Try explaining that idiom to a non-English speaker. It came up this week in the ESL classes. The textbook gives the definition, something to think about. But my student still couldn’t get it. I tried to explain it in terms of mental nourishment, but then he thought I mean ‘brain food,’ stuff like fish and fresh vegetables. No, it’s an abstract concept, I tried to elaborate: A topic, an idea, a subject, something that makes you think, hard, as if your brain is devouring it in an eager way. Which would mean, I suppose (but did not say aloud) that thoughts and ideas formed by the digestion of such “food” is essentially…well, brain excrement (!)
That explains a lot!

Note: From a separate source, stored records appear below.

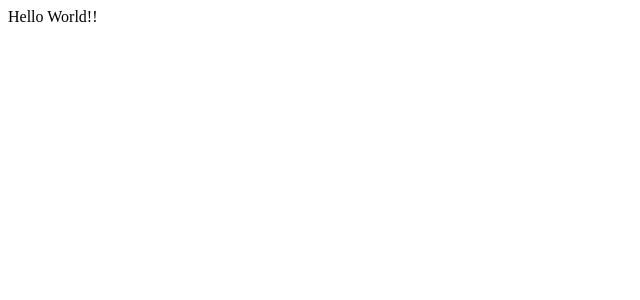
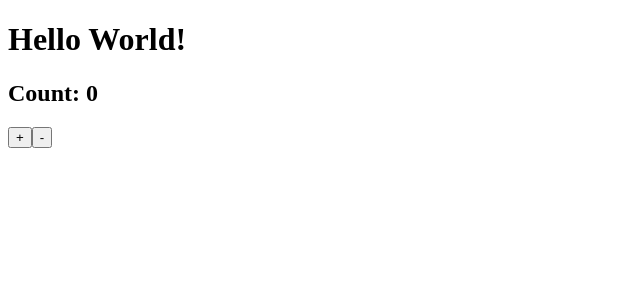
Before and after one commit to haneefmhmmd/React-Boiler-With-JS, a React app: page / in a window 1280 px wide. Shown: the top 300 px of the page, without its empty margins (0-640 px from the left). Built offline with nearby package versions, Linux system fonts and the light colour scheme.

Commit message:
added support for proposed js features

```diff
--- a/package.json
+++ b/package.json
@@ -22,6 +22,7 @@
   "devDependencies": {
     "@babel/cli": "^7.18.9",
     "@babel/core": "^7.18.9",
+    "@babel/plugin-proposal-class-properties": "^7.18.6",
     "@babel/preset-env": "^7.18.9",
     "@babel/preset-react": "^7.18.6",
     "babel-loader": "^8.2.5",
--- a/src/App.js
+++ b/src/App.js
@@ -1,5 +1,20 @@
-import React from "react";
+import React from 'react'
 
-export default function App(){
-    return (<div>Hello World!!</div>);
+class App extends React.Component {
+  state = {
+    count: 0
+  }
+
+  render() {
+    return (
+      <div>
+        <h1>Hello World!</h1>
+        <h2>Count: {this.state.count}</h2>
+        <button onClick={() => this.setState(state => ({count: state.count + 1}))}>+</button>
+        <button onClick={() => this.setState(state => ({count: state.count - 1}))}>-</button>
+      </div>
+    )
+  }
 }
+
+export default App
--- a/webpack.config.base.js
+++ b/webpack.config.base.js
@@ -15,6 +15,7 @@
                 exclude: /node_modules/,
                 options: {
                     presets: ["@babel/preset-env","@babel/preset-react"],
+                    plugins: ['@babel/plugin-proposal-class-properties']
                 }
             }
         ]
```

Sometimes the most intense thinking and ruminating in the world doesn’t produce an exceptional result or idea. I know this, because I pretty much regard everything as ‘food for thought.” I am a notorious over-thinker, and it’s not necessarily a good way to be. But I’ve learned over the years that it comes from being too sedentary, rooted to desk or sofa, so the best remedy is simply to move. I’m not a runner, so I walk, hike, take off. It doesn’t stop the thinking, but it seems to produce a better result, more helpful solutions to worrying problems and dilemmas. Something about moving your legs unlatches something good in the brain, and the thinking that results is almost always good. Travel is a kind of sacrament for me: As long as it involves a lot of walking.
And I’ve been doing a lot of walking this past week, taking advantage of the uncharacteristically warm and sunny weather we’ve been having in late February. My favorite walking trail is at Jockey Hollow National Historic Park, which is a short drive from my house. I’m getting to know the park, where Washington wintered his troops during the Revolutionary War, quite intimately, and even spent part of his birthday there. It has everything a timid hiker like me could want, the choice of paved roads or trails through the woods, a little water feature, beautiful scenery and interesting history, and a number of hills if I want to challenge myself. I always walk by the Wick farm, to see how their garden is doing, but I’ve never had the nerve to snitch an apple when the orchard is producing. I would live in the little red Wick house, if they let me! But it’s too popular on weekends. Better to go on weekdays, when it’s quiet and lovely, and it feels like you have the entire place to yourself.
On March 1st is a guest post by Lori Virelli, a fellow writer; we met online as Kindle ‘scout’ nominees, when we realized our books had a similar subject (marriage and morality) and demographic. Please do check back to read her post, and check out her work at Amazon, (hopefully I will set the link up correctly!) because if you enjoyed Wives, you will no doubt enjoy her books as well.